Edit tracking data

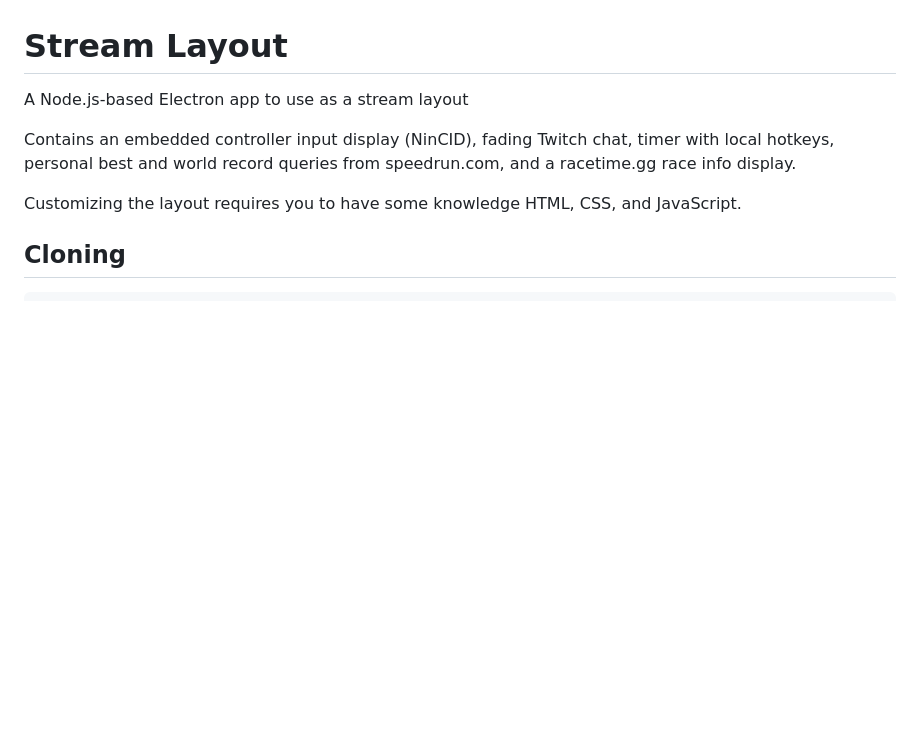
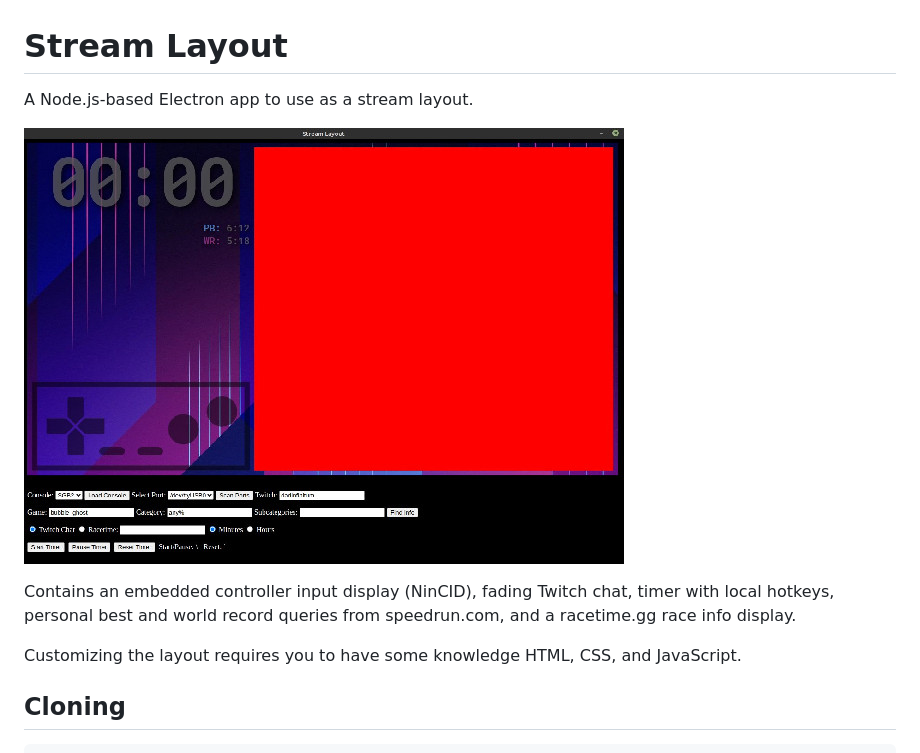
Before and after one commit to slashinfty/stream-layout, a Markdown page: README.md, the part around the change. GitHub-like rendering; pictures changed too: assets/example.jpeg (added); blank space fills up the shorter version.

Commit message:
example image

```diff
--- a/README.md
+++ b/README.md
@@ -1,5 +1,7 @@
 # Stream Layout
-A Node.js-based Electron app to use as a stream layout
+A Node.js-based Electron app to use as a stream layout.
+
+![example](assets/example.jpeg)
 
 Contains an embedded controller input display (NinCID), fading Twitch chat, timer with local hotkeys, personal best and world record queries from speedrun.com, and a racetime.gg race info display.
 
```
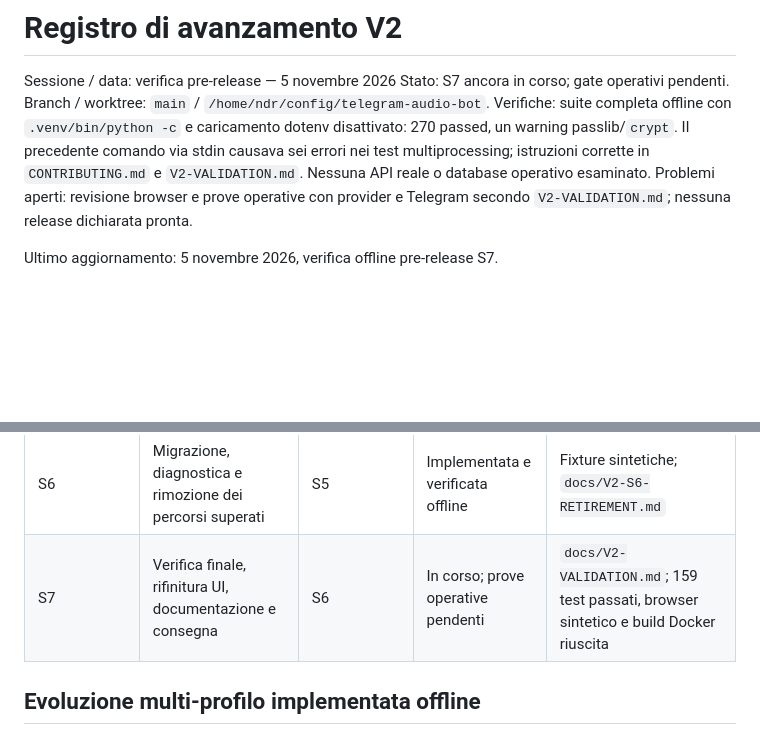
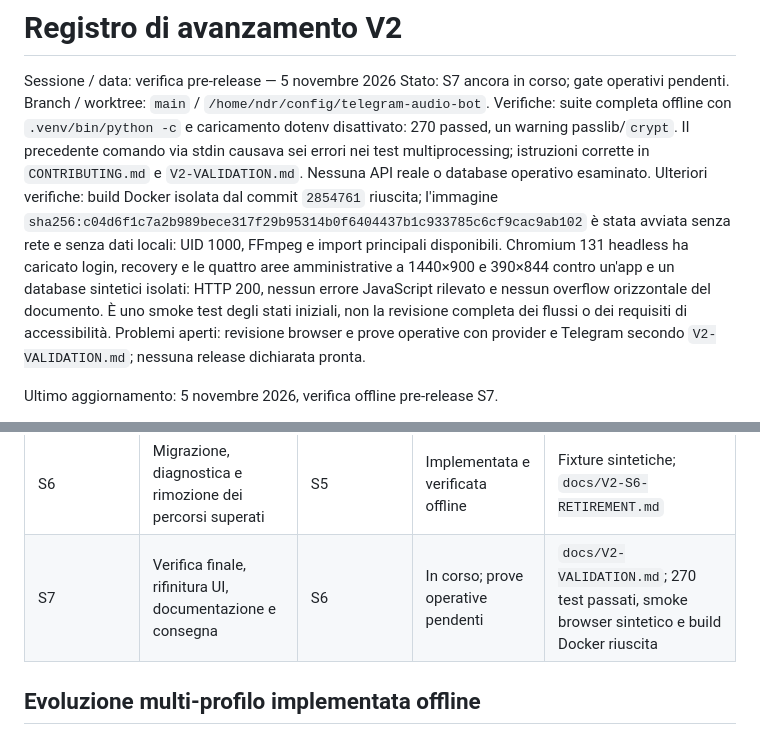
Before and after one commit to NdR91/ndr-telegram-audio-bot, a Markdown page: docs/V2-PROGRESS.md, 2 parts joined by grey strips. GitHub-like rendering; blank space fills up the shorter version.

```diff
--- a/docs/V2-PROGRESS.md
+++ b/docs/V2-PROGRESS.md
@@ -4,6 +4,7 @@ Sessione / data: verifica pre-release — 5 novembre 2026
 Stato: S7 ancora in corso; gate operativi pendenti.
 Branch / worktree: `main` / `/home/ndr/config/telegram-audio-bot`.
 Verifiche: suite completa offline con `.venv/bin/python -c` e caricamento dotenv disattivato: 270 passed, un warning passlib/`crypt`. Il precedente comando via stdin causava sei errori nei test multiprocessing; istruzioni corrette in `CONTRIBUTING.md` e `V2-VALIDATION.md`. Nessuna API reale o database operativo esaminato.
+Ulteriori verifiche: build Docker isolata dal commit `2854761` riuscita; l'immagine `sha256:c04d6f1c7a2b989bece317f29b95314b0f6404437b1c933785c6cf9cac9ab102` è stata avviata senza rete e senza dati locali: UID 1000, FFmpeg e import principali disponibili. Chromium 131 headless ha caricato login, recovery e le quattro aree amministrative a 1440×900 e 390×844 contro un'app e un database sintetici isolati: HTTP 200, nessun errore JavaScript rilevato e nessun overflow orizzontale del documento. È uno smoke test degli stati iniziali, non la revisione completa dei flussi o dei requisiti di accessibilità.
 Problemi aperti: revisione browser e prove operative con provider e Telegram secondo `V2-VALIDATION.md`; nessuna release dichiarata pronta.
 
 Ultimo aggiornamento: 5 novembre 2026, verifica offline pre-release S7.
@@ -22,7 +23,7 @@ Ultimo aggiornamento: 5 novembre 2026, verifica offline pre-release S7.
 | S4 | Configurazione e prova collegate al motore reale | S3 | Implementata e verificata con browser sintetico | Test UI/API offline; `docs/audits/2026-10-29-v2-ui-validation.md` |
 | S5 | Elaborazione Telegram, gruppi e gestione accessi | S4 | Implementata e verificata offline | Test Telegram simulati, ACL, consegna e shutdown |
 | S6 | Migrazione, diagnostica e rimozione dei percorsi superati | S5 | Implementata e verificata offline | Fixture sintetiche; `docs/V2-S6-RETIREMENT.md` |
-| S7 | Verifica finale, rifinitura UI, documentazione e consegna | S6 | In corso; prove operative pendenti | `docs/V2-VALIDATION.md`; 159 test passati, browser sintetico e build Docker riuscita |
+| S7 | Verifica finale, rifinitura UI, documentazione e consegna | S6 | In corso; prove operative pendenti | `docs/V2-VALIDATION.md`; 270 test passati, smoke browser sintetico e build Docker riuscita |
 
 ## Evoluzione multi-profilo implementata offline
 
```
Also changed, not shown: docs/V2-VALIDATION.md (+8 -0 lines).
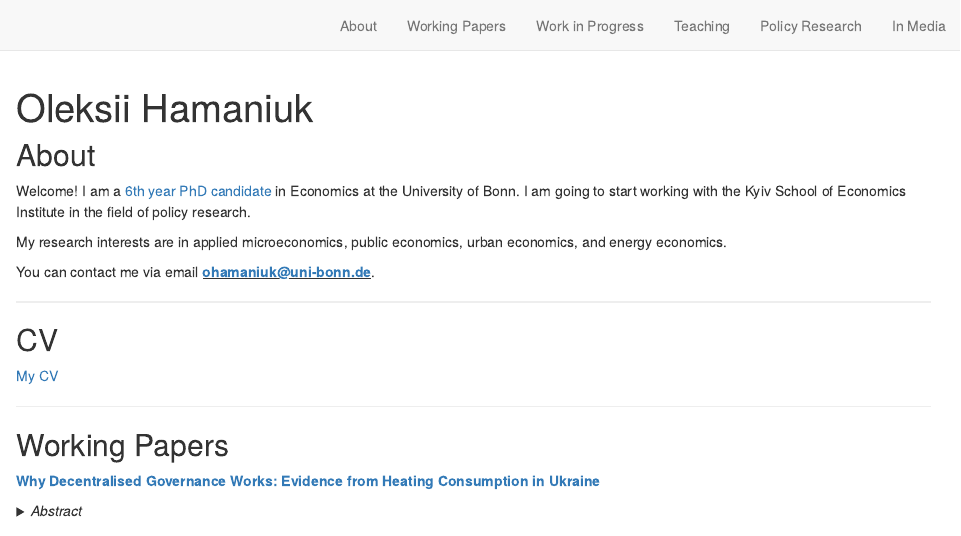
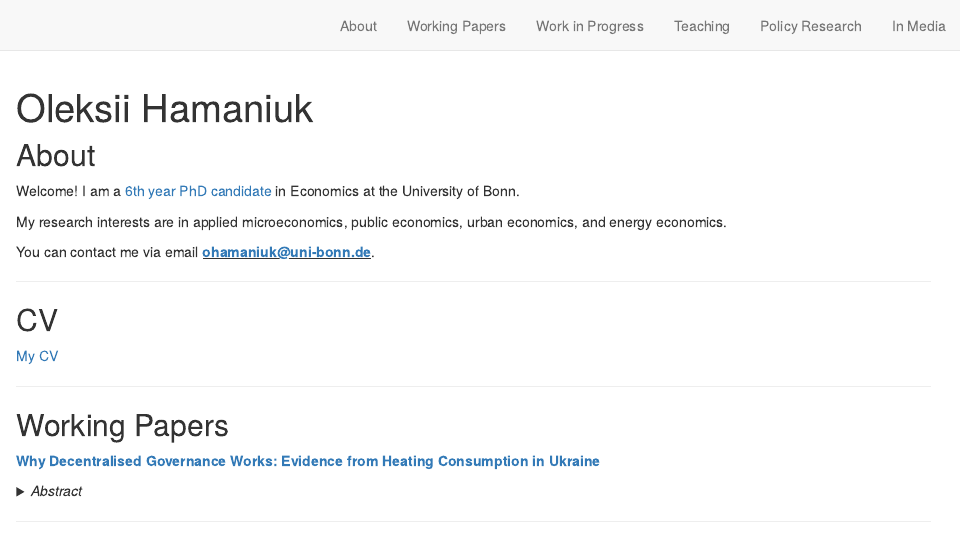
Before and after one commit to LeksiHama/oleksii.hamaniuk, an R Markdown document (index.Rmd): the page in a window 1100 px wide, from its top. Rendered offline with R 4.5, knitr and Pandoc, with nearby package versions; drawn as R Markdown's standard HTML page in place of the format the file asks for.

Commit message:
Updating my plans

```diff
--- a/index.Rmd
+++ b/index.Rmd
@@ -25,7 +25,7 @@ css: styles.css
 
 ## About
 
-Welcome! I am a [6th year PhD candidate](https://www.econ.uni-bonn.de/en/department/doctoral-students/oleksii-hamaniuk) in Economics at the University of Bonn. I am going to start working with the Kyiv School of Economics Institute in the field of policy research.
+Welcome! I am a [6th year PhD candidate](https://www.econ.uni-bonn.de/en/department/doctoral-students/oleksii-hamaniuk) in Economics at the University of Bonn.
 
 My research interests are in applied microeconomics, public economics, urban economics, and energy economics.
 
```
Also changed, not shown: docs/search.json, 1 other file.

- [WHAT IS BEING ASKED] Copy the records exactly as they appear, excluding images.

- [EXERCISE ANSWER]
Before and after one commit to slashinfty/stream-layout, a Markdown page: README.md, the part around the change. GitHub-like rendering; pictures changed too: assets/example.jpeg (added); blank space fills up the shorter version.

Commit message:
example image

```diff
--- a/README.md
+++ b/README.md
@@ -1,5 +1,7 @@
 # Stream Layout
-A Node.js-based Electron app to use as a stream layout
+A Node.js-based Electron app to use as a stream layout.
+
+![example](assets/example.jpeg)
 
 Contains an embedded controller input display (NinCID), fading Twitch chat, timer with local hotkeys, personal best and world record queries from speedrun.com, and a racetime.gg race info display.
 
```
Before and after one commit to NdR91/ndr-telegram-audio-bot, a Markdown page: docs/V2-PROGRESS.md, 2 parts joined by grey strips. GitHub-like rendering; blank space fills up the shorter version.

```diff
--- a/docs/V2-PROGRESS.md
+++ b/docs/V2-PROGRESS.md
@@ -4,6 +4,7 @@ Sessione / data: verifica pre-release — 5 novembre 2026
 Stato: S7 ancora in corso; gate operativi pendenti.
 Branch / worktree: `main` / `/home/ndr/config/telegram-audio-bot`.
 Verifiche: suite completa offline con `.venv/bin/python -c` e caricamento dotenv disattivato: 270 passed, un warning passlib/`crypt`. Il precedente comando via stdin causava sei errori nei test multiprocessing; istruzioni corrette in `CONTRIBUTING.md` e `V2-VALIDATION.md`. Nessuna API reale o database operativo esaminato.
+Ulteriori verifiche: build Docker isolata dal commit `2854761` riuscita; l'immagine `sha256:c04d6f1c7a2b989bece317f29b95314b0f6404437b1c933785c6cf9cac9ab102` è stata avviata senza rete e senza dati locali: UID 1000, FFmpeg e import principali disponibili. Chromium 131 headless ha caricato login, recovery e le quattro aree amministrative a 1440×900 e 390×844 contro un'app e un database sintetici isolati: HTTP 200, nessun errore JavaScript rilevato e nessun overflow orizzontale del documento. È uno smoke test degli stati iniziali, non la revisione completa dei flussi o dei requisiti di accessibilità.
 Problemi aperti: revisione browser e prove operative con provider e Telegram secondo `V2-VALIDATION.md`; nessuna release dichiarata pronta.
 
 Ultimo aggiornamento: 5 novembre 2026, verifica offline pre-release S7.
@@ -22,7 +23,7 @@ Ultimo aggiornamento: 5 novembre 2026, verifica offline pre-release S7.
 | S4 | Configurazione e prova collegate al motore reale | S3 | Implementata e verificata con browser sintetico | Test UI/API offline; `docs/audits/2026-10-29-v2-ui-validation.md` |
 | S5 | Elaborazione Telegram, gruppi e gestione accessi | S4 | Implementata e verificata offline | Test Telegram simulati, ACL, consegna e shutdown |
 | S6 | Migrazione, diagnostica e rimozione dei percorsi superati | S5 | Implementata e verificata offline | Fixture sintetiche; `docs/V2-S6-RETIREMENT.md` |
-| S7 | Verifica finale, rifinitura UI, documentazione e consegna | S6 | In corso; prove operative pendenti | `docs/V2-VALIDATION.md`; 159 test passati, browser sintetico e build Docker riuscita |
+| S7 | Verifica finale, rifinitura UI, documentazione e consegna | S6 | In corso; prove operative pendenti | `docs/V2-VALIDATION.md`; 270 test passati, smoke browser sintetico e build Docker riuscita |
 
 ## Evoluzione multi-profilo implementata offline
 
```
Also changed, not shown: docs/V2-VALIDATION.md (+8 -0 lines).
Before and after one commit to LeksiHama/oleksii.hamaniuk, an R Markdown document (index.Rmd): the page in a window 1100 px wide, from its top. Rendered offline with R 4.5, knitr and Pandoc, with nearby package versions; drawn as R Markdown's standard HTML page in place of the format the file asks for.

Commit message:
Updating my plans

```diff
--- a/index.Rmd
+++ b/index.Rmd
@@ -25,7 +25,7 @@ css: styles.css
 
 ## About
 
-Welcome! I am a [6th year PhD candidate](https://www.econ.uni-bonn.de/en/department/doctoral-students/oleksii-hamaniuk) in Economics at the University of Bonn. I am going to start working with the Kyiv School of Economics Institute in the field of policy research.
+Welcome! I am a [6th year PhD candidate](https://www.econ.uni-bonn.de/en/department/doctoral-students/oleksii-hamaniuk) in Economics at the University of Bonn.
 
 My research interests are in applied microeconomics, public economics, urban economics, and energy economics.
 
```
Also changed, not shown: docs/search.json, 1 other file.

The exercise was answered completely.